Learn more about Earth Day and its founder, Senator Gaylord Nelson.   Earth Day . . . The making of the modern environmental movement.    Accessibility on the web continues a Gaylord Nelson focus of making environmental knowledge freely available to all citizens so that local and national decisions could be informed, collaborative, and effective.


Do You Ever Wonder, “Is Mold Okay to Eat?”

For many foods it actually is OK to just cut away the mold and eat the rest, but some molds are dangerous and can be toxic. These molds can cause respiratory symptoms, gastrointestinal illness, and some allergies, too. Hard foods that are safe, if you pare away the bad spots, include:
  • Carrots
  • Firm cheeses
  • Pears

As a general rule of thumb, hard foods are harder for mold to penetrate. Softer foods, like soft cheeses, are easier and cutting mold away does not ensure you’ve gotten rid of the mold. So, if you’ve got some grapes and there’s mold on a couple of them, throw the bunch away. Below is a list of foods generally regarded as safe once you’ve cut away the mold:

Mold on hard fruit/veggies: Cut about ½ inch around the mold to get rid of it.
Hard cheese: cut about ½-1 inch around mold, rewrap cheese with new covering
Hard salami/dry cured ham: OK to use, mold adds flavor to the salami, can scrub the mold    off the coating of the ham.
Gorgonzola/Bleu cheese: Cut out the moldy spot.

However, once you’ve cut away the bad part and eaten your fill, make sure to place the food in a new package, not the old package in which it was previously stored. This is because there could be traces of mold left behind that will contaminate the cheese and/or food. You should also clean the entire vegetable bin if you’ve found a piece with mold on it.
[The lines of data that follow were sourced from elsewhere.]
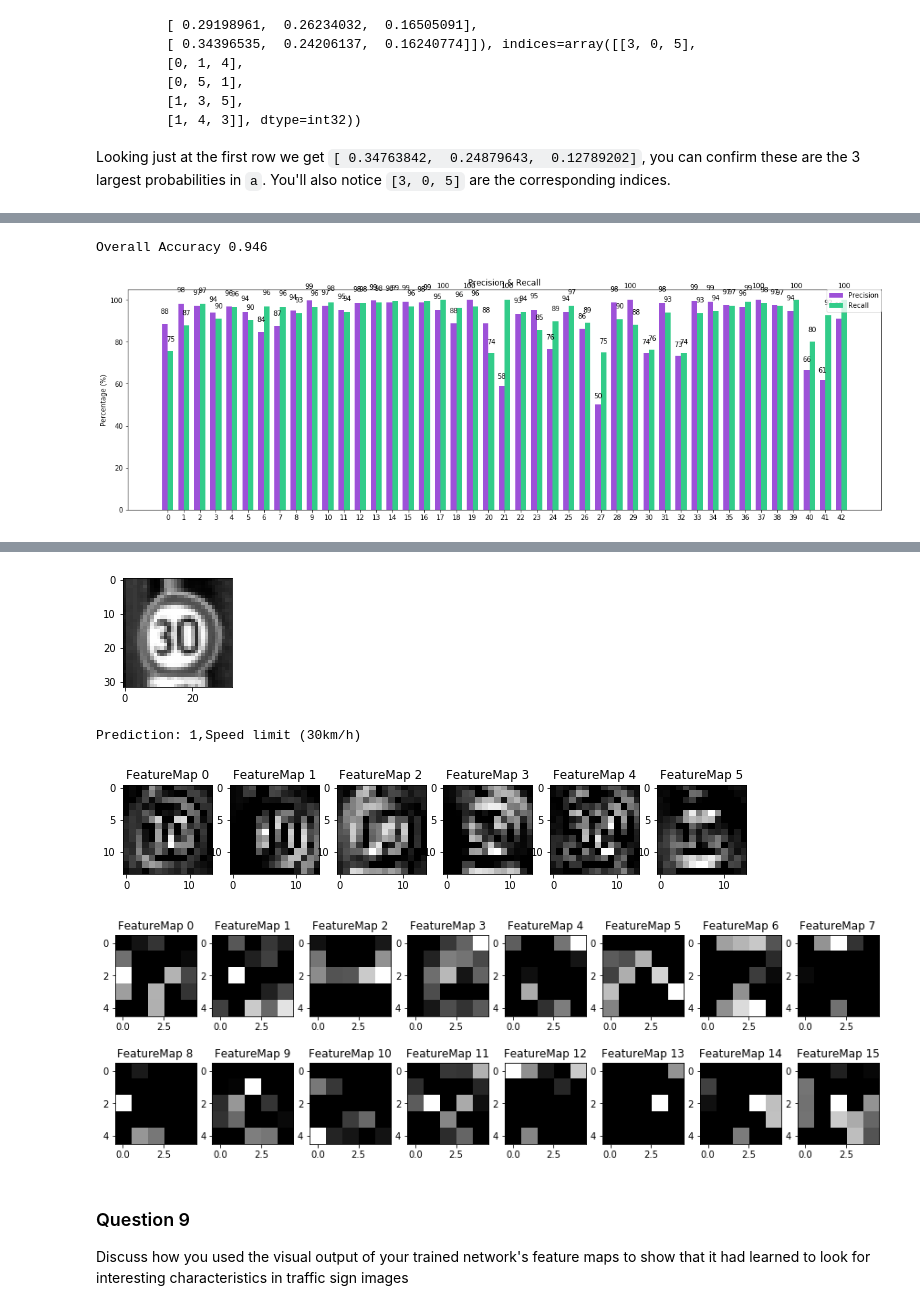
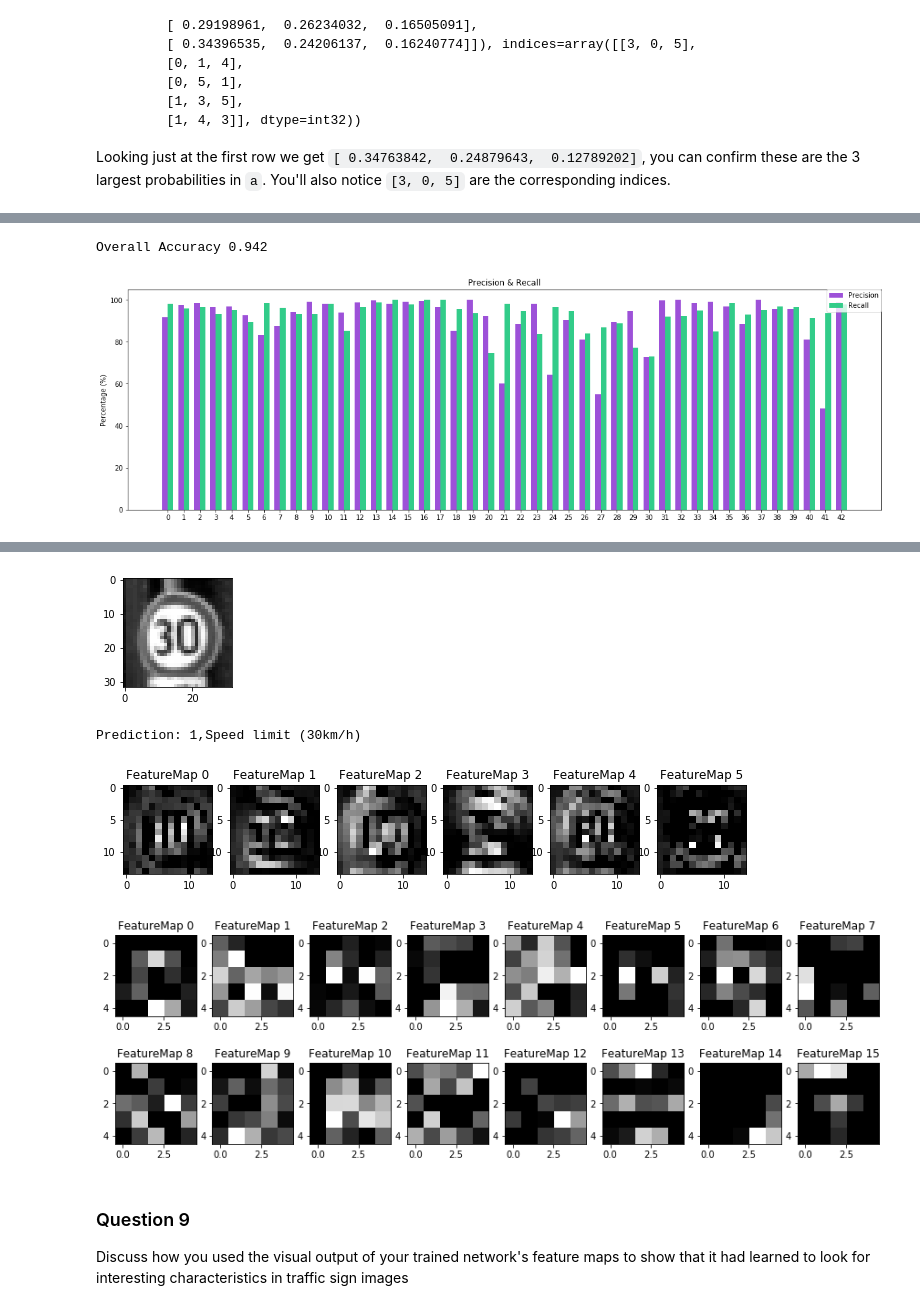
Before and after one commit to adreena/DetectingRoadSigns, a Jupyter notebook: Traffic_Sign_Classifier.ipynb, the cells around one changed output, grey strips where cells are left out. Saved outputs shown, nothing was run; the diff lists cells and outputs as text; code cells hidden in the pictures.

```diff
--- a/Traffic_Sign_Classifier.ipynb
+++ b/Traffic_Sign_Classifier.ipynb
@@ -295,7 +295,7 @@ sets imply underfitting. A high accuracy on the training set but low accuracy on
 ### Once a final model architecture is selected,
 ### the accuracy on the test set should be calculated and reported as well.
 ### Feel free to use as many code cells as needed.
-EPOCH = 30
+EPOCH = 25
 BATCH_SIZE= 128
 x = tf.placeholder(tf.float32, (None, 32,32,1), name="x")
 y = tf.placeholder(tf.int32, (None), name="y")
@@ -600,7 +603,7 @@ with tf.Session() as session:
     y_results = session.run(predictions, feed_dict={x:x_test_normalized, y:Y_test, drop_out:1})
     print('Overall Accuracy {:.3f}'.format(overall_accuracy))
 # %% [output]
-Overall Accuracy 0.946
+Overall Accuracy 0.942
 # %%
 #calculating precision & recall
 test_performance = {}
@@ -625,41 +628,34 @@ with tf.Session() as session:
             test_performance[Y_test[image_index]]['TP']+=1
         else:
             test_performance[Y_test[image_index]]['FP']+=1
             test_performance[test_predictions[image_index]]['FN']+=1
 
     for key,value in test_performance.items():
         performance_analysis[key]['recall'] = value['TP']/ (value['TP']+ value['FN'])
         performance_analysis[key]['precision'] = value['TP']/ (value['TP']+ value['FP'])
         r.append(100*value['TP']/ (value['TP']+ value['FN']))
         p.append(100*value['TP']/ (value['TP']+ value['FP']))
 
 
 N = 43
 ind = np.arange(N)  # the x locations for the groups
 width = 0.35       # the width of the bars
 
 fig, ax = plt.subplots(figsize=(20,6))
 precision_rects = ax.bar(ind, p, width, color='#9D51D8')
 recall_rects = ax.bar(ind + width, r, width, color='#32CC89')
 
 # add some text for labels, title and axes ticks
 ax.set_ylabel('Percentage (%)')
 ax.set_title('Precision & Recall')
 ax.set_xticks(ind + width / 2)
 ax.set_xticklabels(s)
 
 ax.legend((precision_rects[0], recall_rects[0]), ('Precision', 'Recall'), loc=1, borderaxespad=0.)
-def autolabel(rects):
-    for rect in rects:
-        height = rect.get_height()
-        ax.text(rect.get_x() + rect.get_width()/2., 1.05*height,'%d' % int(height), ha='center', va='bottom')
-
-autolabel(precision_rects)
-autolabel(recall_rects)
 
 plt.show()
 # %% [output]
-[figure, old version]
+[figure, new version]
 # %% [markdown]
 ---
 
@@ -722,8 +718,8 @@ with tf.Session() as session:
 # %% [output]
 [figure]
 Prediction: 1,Speed limit (30km/h)
-[figure, old version]
+[figure, new version]
-[figure, old version]
+[figure, new version]
 # %% [markdown]
 ### Question 9
 
```
Also changed, not shown: parts of 3 cells of this notebook, 3 other files.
Not OK, even if there’s just a bit of mold:
  • Brie, Camembert
  • Hot dogs
  • Bacon
  • Casseroles
  • Leftovers
  • Pasta
  • Jams/jellies
  • Yogurt/sour cream
  • Lunch meat
  • Cooked meats
  • Soft fruits/ veggies/ even mold on orange rinds
  • Bread/baked goods
  • Sliced, shredded, cubed cheese
  • Nuts/nut butters

Finally, according to the USDA, you can minimize mold growth by:
  • Using leftovers within 3 to 4 days.
  • Cleaning your refrigerator every few months with 1 tablespoon baking soda dissolved in a quart of water.
  • Scrubbing visible mold using 3 teaspoons of bleach in a quart of water.

For more information on food safety, food safety inspections, and food safety courses, please visit our Food Safety website